## What the task asks
Below are records; reproduce exactly the lines from the one containing "class G1 mathOp" through the end, both included, and only those.

[[ Material for this exercise open ]]

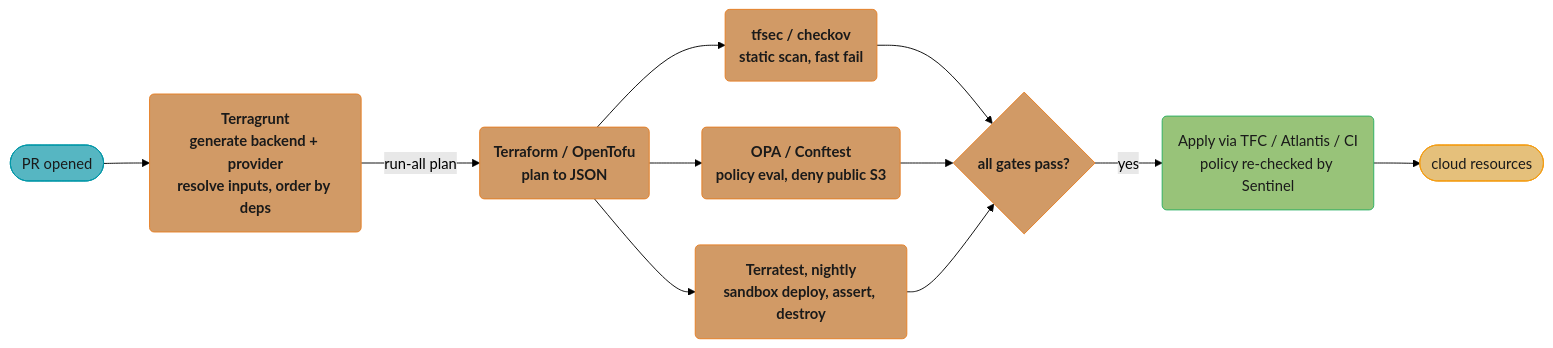
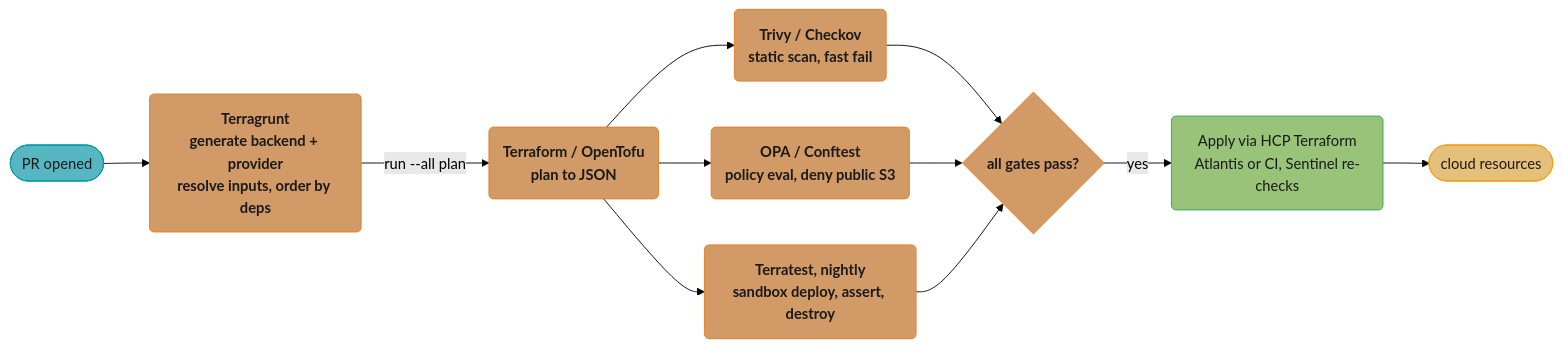
Before and after one commit to rppol/system-design: the first of 4 diagrams in src/main/java/com/rutik/systemdesign/devops/terraform_advanced_and_alternatives/terraform_advanced_and_alternatives.md, drawn with Mermaid (forest theme). The commit also changed other lines of this file and 3 other files, not shown here.

````diff
--- a/src/main/java/com/rutik/systemdesign/devops/terraform_advanced_and_alternatives/terraform_advanced_and_alternatives.md
+++ b/src/main/java/com/rutik/systemdesign/devops/terraform_advanced_and_alternatives/terraform_advanced_and_alternatives.md
@@ -90,31 +90,31 @@
 ```mermaid
 flowchart LR
     classDef io      fill:#61afef,stroke:#2e86c1,color:#1a1a1a,font-weight:bold
     classDef frozen  fill:#c678dd,stroke:#9b59b6,color:#fff
     classDef train   fill:#98c379,stroke:#27ae60,color:#1a1a1a
     classDef mathOp  fill:#d19a66,stroke:#e67e22,color:#1a1a1a,font-weight:bold
     classDef lossN   fill:#e06c75,stroke:#c0392b,color:#fff,font-weight:bold
     classDef req     fill:#56b6c2,stroke:#0097a7,color:#1a1a1a
     classDef base    fill:#e5c07b,stroke:#f39c12,color:#1a1a1a
 
     PR([PR opened]) --> TG("Terragrunt<br/>generate backend + provider<br/>resolve inputs, order by deps")
-    TG -->|"run-all plan"| TF("Terraform / OpenTofu<br/>plan to JSON")
-    TF --> G1("tfsec / checkov<br/>static scan, fast fail")
+    TG -->|"run --all plan"| TF("Terraform / OpenTofu<br/>plan to JSON")
+    TF --> G1("Trivy / Checkov<br/>static scan, fast fail")
     TF --> G2("OPA / Conftest<br/>policy eval, deny public S3")
     TF --> G3("Terratest, nightly<br/>sandbox deploy, assert, destroy")
     G1 --> GATE{"all gates pass?"}
     G2 --> GATE
     G3 --> GATE
-    GATE -->|"yes"| AP("Apply via TFC / Atlantis / CI<br/>policy re-checked by Sentinel")
+    GATE -->|"yes"| AP("Apply via HCP Terraform<br/>Atlantis or CI, Sentinel re-checks")
     AP --> CLOUD([cloud resources])
 
     class PR req
     class TG mathOp
     class TF mathOp
     class G1 mathOp
     class G2 mathOp
     class G3 mathOp
     class GATE mathOp
     class AP train
     class CLOUD base
 ```
````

[[ Material for this exercise closed ]]

## Answer box
     class G1 mathOp
     class G2 mathOp
     class G3 mathOp
     class GATE mathOp
     class AP train
     class CLOUD base
 ```
````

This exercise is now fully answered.